START AVAILABLE RECORDS

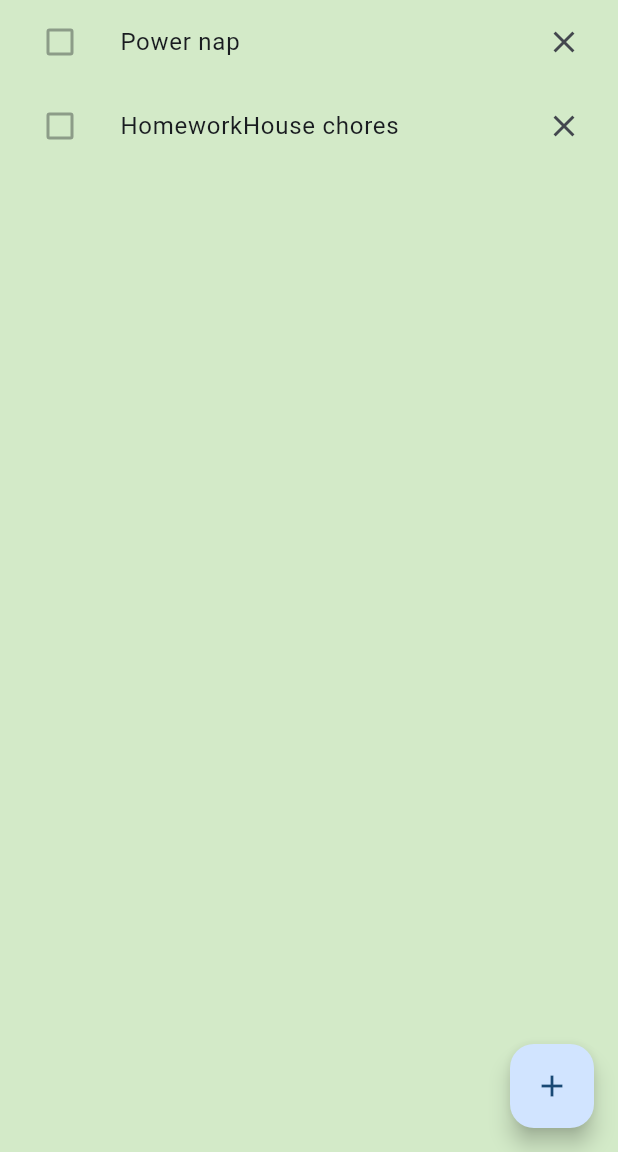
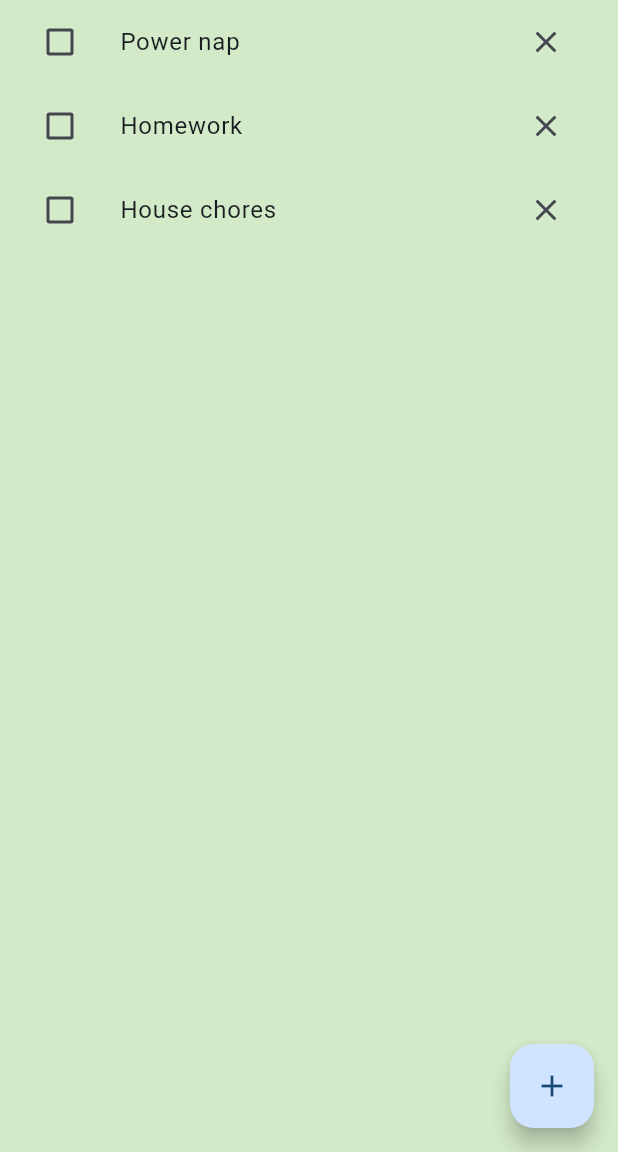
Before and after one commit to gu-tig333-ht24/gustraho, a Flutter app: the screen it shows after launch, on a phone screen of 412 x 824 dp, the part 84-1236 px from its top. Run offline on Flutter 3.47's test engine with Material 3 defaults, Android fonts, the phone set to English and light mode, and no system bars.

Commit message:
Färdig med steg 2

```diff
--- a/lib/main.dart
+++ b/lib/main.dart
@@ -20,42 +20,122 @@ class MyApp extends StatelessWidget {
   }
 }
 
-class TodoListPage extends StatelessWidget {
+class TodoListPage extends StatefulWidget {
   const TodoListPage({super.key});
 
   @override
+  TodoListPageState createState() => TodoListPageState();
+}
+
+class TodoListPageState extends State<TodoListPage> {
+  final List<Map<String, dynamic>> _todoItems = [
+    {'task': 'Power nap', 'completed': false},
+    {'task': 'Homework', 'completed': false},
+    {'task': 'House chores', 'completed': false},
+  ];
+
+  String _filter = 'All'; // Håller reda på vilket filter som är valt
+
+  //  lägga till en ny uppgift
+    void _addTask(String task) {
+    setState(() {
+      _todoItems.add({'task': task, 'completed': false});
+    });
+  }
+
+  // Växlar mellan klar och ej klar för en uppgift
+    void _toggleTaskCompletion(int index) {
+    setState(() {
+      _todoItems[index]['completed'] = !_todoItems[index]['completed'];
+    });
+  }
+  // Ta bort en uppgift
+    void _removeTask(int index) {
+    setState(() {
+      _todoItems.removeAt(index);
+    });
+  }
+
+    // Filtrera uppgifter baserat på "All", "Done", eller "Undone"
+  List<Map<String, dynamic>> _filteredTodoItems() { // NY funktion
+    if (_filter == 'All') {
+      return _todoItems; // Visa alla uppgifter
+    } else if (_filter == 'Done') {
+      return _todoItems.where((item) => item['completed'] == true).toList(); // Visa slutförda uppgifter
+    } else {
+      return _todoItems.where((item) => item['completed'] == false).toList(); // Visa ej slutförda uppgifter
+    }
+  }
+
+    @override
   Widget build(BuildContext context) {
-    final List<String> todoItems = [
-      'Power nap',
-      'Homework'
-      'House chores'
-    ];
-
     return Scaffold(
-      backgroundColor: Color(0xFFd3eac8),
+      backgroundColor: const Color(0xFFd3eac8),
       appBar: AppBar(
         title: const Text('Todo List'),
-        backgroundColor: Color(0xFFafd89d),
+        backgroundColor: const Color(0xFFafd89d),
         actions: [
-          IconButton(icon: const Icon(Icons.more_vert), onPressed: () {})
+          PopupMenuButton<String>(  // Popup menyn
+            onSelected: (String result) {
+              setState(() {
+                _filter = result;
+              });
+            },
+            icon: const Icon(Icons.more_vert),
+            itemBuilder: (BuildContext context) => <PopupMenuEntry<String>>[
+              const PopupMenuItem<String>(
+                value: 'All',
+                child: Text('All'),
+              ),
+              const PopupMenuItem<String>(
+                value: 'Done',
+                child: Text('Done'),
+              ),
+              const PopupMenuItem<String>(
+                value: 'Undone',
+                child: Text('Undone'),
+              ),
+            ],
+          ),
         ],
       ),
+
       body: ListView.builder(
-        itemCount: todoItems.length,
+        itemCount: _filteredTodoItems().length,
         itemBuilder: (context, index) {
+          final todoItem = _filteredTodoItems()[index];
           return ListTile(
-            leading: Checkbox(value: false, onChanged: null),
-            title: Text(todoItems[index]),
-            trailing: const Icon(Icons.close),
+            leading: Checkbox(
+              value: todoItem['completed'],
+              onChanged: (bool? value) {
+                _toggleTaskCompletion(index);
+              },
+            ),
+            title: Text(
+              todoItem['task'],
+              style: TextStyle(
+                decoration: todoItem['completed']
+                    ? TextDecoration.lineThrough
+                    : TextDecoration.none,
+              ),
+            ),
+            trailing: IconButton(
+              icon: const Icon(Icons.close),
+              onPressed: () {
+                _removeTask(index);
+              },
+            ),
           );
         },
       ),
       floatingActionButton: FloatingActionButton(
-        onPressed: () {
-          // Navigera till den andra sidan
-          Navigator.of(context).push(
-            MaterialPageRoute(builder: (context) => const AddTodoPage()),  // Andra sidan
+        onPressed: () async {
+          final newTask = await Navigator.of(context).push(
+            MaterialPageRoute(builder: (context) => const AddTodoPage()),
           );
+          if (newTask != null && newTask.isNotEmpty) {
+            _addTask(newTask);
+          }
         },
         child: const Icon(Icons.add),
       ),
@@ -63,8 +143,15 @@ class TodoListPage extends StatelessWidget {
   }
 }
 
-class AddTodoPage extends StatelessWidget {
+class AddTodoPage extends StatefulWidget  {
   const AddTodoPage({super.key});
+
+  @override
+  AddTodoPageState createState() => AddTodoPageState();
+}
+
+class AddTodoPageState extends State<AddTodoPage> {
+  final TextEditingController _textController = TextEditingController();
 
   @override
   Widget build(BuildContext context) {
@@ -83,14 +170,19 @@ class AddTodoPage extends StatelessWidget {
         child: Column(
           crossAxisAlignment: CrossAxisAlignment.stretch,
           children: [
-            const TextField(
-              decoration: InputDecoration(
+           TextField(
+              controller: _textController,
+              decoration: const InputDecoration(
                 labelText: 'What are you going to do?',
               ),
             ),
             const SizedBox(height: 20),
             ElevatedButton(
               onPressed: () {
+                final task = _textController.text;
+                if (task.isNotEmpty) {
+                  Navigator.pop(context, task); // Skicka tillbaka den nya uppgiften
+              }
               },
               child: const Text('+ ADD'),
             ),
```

END AVAILABLE RECORDS

* _REQUIRED WORK_
In the data above, each line holding "value" is to be found and copied.

* _RESPONSE FOR THIS EXERCISE_
+                value: 'All',
+                value: 'Done',
+                value: 'Undone',
-            leading: Checkbox(value: false, onChanged: null),
+              value: todoItem['completed'],
+              onChanged: (bool? value) {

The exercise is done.